Maize prices reach record highs
Maize prices continued to increase strongly at the start of 2013, notably in northern and central districts, where month‑on‑month gains of up to 50 percent were observed. Demand from southern deficit districts contributed to the strong price increases. However, in several markets, mainly in the Southern Region, prices declined moderately, benefiting from the sale of subsidized maize by the Agricultural Development and Marketing Corporation (ADMARC). ADMARC is releasing approximately 15 tonnes of maize per market each week, retailing at MWK 80 per kg, about 45 percent lower than the national average. The sale of subsidised maize is rationed to 10 kg per person. Informal imports from Zambia have helped to steady local supplies in some border districts, limiting further price gains in these markets.
Overall, prices remained well above their levels of the previous year and have reached record highs.
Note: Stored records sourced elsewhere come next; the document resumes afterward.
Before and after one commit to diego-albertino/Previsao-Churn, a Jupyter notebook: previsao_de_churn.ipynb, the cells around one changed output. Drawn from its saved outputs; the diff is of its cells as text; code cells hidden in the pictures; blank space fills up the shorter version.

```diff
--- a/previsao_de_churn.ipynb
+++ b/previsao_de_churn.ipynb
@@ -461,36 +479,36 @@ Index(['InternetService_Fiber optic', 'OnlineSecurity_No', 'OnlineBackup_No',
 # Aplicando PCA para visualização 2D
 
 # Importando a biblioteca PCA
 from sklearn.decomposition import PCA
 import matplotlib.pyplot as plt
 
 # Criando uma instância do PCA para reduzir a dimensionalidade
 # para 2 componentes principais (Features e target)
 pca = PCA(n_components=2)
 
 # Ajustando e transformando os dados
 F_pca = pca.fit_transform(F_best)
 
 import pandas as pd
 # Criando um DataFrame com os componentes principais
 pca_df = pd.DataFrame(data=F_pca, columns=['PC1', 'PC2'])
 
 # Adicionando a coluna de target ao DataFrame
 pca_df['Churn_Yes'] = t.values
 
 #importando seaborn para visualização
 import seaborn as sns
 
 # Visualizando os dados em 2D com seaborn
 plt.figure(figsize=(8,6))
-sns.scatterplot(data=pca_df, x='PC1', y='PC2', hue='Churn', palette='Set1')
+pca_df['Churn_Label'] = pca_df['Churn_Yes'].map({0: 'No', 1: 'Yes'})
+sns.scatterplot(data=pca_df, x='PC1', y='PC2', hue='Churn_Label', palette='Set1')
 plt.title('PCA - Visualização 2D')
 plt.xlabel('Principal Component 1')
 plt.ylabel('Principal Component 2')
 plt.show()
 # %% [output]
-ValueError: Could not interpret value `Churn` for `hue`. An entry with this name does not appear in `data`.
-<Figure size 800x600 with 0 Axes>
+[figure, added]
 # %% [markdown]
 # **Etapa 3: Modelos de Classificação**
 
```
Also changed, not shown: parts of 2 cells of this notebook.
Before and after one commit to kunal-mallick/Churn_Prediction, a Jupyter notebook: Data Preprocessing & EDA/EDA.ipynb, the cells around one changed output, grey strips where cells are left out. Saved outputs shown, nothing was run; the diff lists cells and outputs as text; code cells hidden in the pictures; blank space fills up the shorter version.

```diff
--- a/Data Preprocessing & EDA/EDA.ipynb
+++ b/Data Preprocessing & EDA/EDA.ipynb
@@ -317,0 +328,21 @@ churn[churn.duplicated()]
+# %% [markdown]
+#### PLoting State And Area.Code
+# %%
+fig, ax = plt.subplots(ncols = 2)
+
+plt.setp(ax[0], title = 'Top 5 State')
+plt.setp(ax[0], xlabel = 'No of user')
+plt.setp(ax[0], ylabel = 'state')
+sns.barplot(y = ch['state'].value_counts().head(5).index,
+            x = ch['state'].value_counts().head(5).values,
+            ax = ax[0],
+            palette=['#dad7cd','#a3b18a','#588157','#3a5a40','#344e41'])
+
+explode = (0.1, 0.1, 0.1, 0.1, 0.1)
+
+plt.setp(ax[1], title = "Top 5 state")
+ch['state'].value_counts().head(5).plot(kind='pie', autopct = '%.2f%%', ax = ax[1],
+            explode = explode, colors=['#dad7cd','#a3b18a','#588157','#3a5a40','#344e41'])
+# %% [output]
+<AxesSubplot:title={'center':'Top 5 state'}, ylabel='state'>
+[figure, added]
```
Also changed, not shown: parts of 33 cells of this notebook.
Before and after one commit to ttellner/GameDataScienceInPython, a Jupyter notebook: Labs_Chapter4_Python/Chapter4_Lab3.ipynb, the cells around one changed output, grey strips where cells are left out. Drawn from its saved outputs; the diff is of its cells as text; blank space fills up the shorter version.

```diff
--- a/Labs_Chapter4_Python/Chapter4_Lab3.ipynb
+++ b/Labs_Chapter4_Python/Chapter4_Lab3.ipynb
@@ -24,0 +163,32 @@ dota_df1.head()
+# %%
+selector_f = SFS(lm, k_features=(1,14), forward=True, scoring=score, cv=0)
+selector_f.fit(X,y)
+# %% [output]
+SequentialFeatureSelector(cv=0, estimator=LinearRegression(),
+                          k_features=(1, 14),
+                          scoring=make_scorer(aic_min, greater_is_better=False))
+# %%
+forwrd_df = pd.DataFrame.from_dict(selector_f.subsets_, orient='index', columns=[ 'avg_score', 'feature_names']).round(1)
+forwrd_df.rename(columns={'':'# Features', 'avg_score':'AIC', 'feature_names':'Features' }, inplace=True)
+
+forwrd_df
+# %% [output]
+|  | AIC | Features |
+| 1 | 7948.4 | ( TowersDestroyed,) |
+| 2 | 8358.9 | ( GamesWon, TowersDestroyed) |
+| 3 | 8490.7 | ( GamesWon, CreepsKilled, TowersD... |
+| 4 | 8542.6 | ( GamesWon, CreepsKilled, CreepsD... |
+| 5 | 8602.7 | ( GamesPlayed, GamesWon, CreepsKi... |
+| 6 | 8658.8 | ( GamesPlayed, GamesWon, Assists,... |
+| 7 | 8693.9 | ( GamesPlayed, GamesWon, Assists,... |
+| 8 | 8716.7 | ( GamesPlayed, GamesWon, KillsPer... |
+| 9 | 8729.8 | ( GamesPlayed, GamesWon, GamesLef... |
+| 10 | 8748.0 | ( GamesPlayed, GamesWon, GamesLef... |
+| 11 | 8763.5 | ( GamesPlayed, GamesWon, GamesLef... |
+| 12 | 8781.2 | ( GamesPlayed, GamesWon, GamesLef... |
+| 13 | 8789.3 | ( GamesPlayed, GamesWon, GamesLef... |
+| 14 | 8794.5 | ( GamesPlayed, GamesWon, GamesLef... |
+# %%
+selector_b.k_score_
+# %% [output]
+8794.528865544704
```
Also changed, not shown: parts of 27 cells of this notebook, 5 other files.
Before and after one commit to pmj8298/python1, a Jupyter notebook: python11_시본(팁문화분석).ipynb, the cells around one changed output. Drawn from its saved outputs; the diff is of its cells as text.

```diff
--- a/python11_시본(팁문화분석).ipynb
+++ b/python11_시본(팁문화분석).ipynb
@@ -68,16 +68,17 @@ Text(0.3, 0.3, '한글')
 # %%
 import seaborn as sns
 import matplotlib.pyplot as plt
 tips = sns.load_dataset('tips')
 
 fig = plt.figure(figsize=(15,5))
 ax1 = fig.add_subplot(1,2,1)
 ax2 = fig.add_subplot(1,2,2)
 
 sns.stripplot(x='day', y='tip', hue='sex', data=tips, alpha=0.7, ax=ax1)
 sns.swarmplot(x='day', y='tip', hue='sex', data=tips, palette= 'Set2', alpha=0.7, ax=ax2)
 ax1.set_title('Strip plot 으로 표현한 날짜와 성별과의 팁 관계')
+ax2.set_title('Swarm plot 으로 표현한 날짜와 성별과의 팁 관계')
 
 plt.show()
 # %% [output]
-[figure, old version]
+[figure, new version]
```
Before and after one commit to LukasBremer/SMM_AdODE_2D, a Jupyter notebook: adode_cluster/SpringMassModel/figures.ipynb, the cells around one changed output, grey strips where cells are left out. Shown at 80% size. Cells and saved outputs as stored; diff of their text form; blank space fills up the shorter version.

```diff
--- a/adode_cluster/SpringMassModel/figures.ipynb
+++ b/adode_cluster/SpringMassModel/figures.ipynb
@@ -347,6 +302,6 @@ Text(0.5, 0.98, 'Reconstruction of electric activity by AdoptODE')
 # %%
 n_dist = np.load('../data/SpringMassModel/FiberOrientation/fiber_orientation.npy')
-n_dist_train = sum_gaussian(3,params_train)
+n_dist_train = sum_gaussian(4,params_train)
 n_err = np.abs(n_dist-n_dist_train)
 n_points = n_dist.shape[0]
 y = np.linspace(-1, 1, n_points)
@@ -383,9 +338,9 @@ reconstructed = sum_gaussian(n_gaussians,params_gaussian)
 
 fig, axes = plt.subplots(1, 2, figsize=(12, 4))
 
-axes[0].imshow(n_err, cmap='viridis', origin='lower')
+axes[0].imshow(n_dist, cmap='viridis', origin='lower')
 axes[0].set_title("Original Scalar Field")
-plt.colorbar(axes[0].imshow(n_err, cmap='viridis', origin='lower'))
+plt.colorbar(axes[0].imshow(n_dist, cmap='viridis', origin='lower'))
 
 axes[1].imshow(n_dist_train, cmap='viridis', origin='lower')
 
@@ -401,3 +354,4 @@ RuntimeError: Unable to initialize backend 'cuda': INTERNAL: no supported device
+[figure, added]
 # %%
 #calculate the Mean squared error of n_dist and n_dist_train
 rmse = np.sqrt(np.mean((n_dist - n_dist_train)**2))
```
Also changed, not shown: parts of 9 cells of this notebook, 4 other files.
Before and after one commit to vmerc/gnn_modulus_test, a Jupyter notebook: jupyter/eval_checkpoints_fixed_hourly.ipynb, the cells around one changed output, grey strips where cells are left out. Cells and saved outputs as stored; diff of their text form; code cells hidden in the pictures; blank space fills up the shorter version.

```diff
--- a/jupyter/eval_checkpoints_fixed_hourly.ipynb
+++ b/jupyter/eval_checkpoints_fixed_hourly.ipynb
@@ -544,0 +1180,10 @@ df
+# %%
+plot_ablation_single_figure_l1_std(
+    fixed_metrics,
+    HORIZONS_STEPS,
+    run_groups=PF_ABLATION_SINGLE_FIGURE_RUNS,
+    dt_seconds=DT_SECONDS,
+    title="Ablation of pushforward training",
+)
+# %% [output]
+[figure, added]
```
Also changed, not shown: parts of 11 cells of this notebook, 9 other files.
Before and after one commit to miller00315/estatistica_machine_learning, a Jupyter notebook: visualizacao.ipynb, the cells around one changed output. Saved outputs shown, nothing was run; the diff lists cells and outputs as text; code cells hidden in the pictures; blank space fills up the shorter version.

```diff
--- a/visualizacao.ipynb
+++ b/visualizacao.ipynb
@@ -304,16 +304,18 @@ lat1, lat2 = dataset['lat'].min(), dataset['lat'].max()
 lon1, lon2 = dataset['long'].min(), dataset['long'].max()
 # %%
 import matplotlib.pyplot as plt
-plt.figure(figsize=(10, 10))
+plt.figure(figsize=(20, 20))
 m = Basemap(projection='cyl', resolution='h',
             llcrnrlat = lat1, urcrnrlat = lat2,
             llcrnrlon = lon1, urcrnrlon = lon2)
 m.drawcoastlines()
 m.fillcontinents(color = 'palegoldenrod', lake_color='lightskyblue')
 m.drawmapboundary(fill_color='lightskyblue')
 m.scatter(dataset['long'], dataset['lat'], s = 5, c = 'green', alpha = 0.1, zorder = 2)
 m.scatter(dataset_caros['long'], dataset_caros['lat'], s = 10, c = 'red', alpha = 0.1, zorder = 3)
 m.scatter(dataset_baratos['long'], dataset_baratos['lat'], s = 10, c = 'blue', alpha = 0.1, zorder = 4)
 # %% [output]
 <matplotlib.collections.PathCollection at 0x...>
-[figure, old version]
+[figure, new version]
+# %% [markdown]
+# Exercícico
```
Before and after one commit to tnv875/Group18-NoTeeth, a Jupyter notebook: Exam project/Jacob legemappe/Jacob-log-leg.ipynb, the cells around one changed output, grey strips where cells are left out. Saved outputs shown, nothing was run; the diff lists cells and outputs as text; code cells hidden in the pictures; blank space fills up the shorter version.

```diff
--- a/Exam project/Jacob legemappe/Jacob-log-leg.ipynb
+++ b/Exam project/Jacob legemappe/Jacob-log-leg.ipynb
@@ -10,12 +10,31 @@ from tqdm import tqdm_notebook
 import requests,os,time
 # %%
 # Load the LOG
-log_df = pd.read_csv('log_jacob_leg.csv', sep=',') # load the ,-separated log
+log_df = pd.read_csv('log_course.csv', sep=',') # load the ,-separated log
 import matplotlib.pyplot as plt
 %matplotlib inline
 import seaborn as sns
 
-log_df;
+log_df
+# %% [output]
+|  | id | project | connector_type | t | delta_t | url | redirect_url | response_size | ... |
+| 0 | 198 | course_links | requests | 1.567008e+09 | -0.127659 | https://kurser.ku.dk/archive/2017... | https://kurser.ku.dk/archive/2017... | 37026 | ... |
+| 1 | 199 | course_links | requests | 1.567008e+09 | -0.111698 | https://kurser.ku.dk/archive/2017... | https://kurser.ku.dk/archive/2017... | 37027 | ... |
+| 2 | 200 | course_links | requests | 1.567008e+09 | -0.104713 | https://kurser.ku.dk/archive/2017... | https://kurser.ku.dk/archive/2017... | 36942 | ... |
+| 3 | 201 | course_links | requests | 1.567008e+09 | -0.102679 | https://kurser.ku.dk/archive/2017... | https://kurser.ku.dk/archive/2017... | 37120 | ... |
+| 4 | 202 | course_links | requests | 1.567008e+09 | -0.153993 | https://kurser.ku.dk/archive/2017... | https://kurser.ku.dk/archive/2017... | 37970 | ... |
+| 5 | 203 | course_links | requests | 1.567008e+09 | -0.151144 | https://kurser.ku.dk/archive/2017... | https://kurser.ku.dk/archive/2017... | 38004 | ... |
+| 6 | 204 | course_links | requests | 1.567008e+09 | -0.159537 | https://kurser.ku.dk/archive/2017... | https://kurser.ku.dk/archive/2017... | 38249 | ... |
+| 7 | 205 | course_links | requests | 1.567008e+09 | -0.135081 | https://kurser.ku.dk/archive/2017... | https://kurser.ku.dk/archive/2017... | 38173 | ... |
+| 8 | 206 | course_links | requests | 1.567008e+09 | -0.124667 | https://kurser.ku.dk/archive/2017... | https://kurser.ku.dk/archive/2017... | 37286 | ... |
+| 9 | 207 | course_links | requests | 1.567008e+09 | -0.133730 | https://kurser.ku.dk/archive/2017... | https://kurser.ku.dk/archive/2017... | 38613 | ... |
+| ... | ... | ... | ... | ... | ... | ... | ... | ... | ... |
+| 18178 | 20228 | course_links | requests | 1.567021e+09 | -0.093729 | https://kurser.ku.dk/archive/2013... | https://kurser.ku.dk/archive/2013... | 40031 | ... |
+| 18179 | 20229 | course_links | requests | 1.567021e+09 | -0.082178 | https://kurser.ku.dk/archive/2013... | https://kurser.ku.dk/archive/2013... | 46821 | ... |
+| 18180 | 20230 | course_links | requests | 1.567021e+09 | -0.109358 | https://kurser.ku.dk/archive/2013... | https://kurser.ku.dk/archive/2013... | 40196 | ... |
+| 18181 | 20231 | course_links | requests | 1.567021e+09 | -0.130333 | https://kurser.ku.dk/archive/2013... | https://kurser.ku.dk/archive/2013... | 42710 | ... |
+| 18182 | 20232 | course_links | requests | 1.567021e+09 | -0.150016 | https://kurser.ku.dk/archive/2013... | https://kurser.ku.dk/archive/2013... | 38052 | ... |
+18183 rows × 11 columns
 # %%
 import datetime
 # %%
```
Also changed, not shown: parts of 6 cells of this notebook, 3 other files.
The national average price, at MWK 147 per kg in January 2014, is nearly three times greater than in corresponding period in 2013. The depreciating national currency (kwacha), an increase in fuel prices at the end of 2013, which were subsequently revised upwards again in February 2014, coupled with localized production declines in 2013 contributed to the high price levels.
Food security conditions deteriorate
Updated results of the Vulnerability Assessment Committee’s (MVAC) 2013 evaluation in November, point to a deterioration in national food security conditions. Currently, approximately 1.9 million persons were assessed to be food insecure, up 27 percent from the figure released earlier in July. The largest numbers of food insecure persons are located in the districts of Mzimba (Northern Region) and Mangochi (Southern Region). The recently revised figures were based on a continuing increase in the price of food (as well as the generally high cost of living) and localised production shortfalls recorded in 2013. MVAC’s assessment assumes that the price of maize will not exceed MWK 200 per kg. Currently, prices have not reached that level, with the highest price recorded in Chiradzulu
district at MWK 181 per kg in January.
In addition, labour opportunities are reported to be reduced this year, following lower crop sales from the 2013 season which combined with the high maize prices resulted in a significant contraction in purchasing power. Approximately 54 percent of a household’s income is allocated to food purchases. Given the current high food prices and the large proportion of a households’ budget allocated to food purchases, close monitoring of the food security situation is warranted.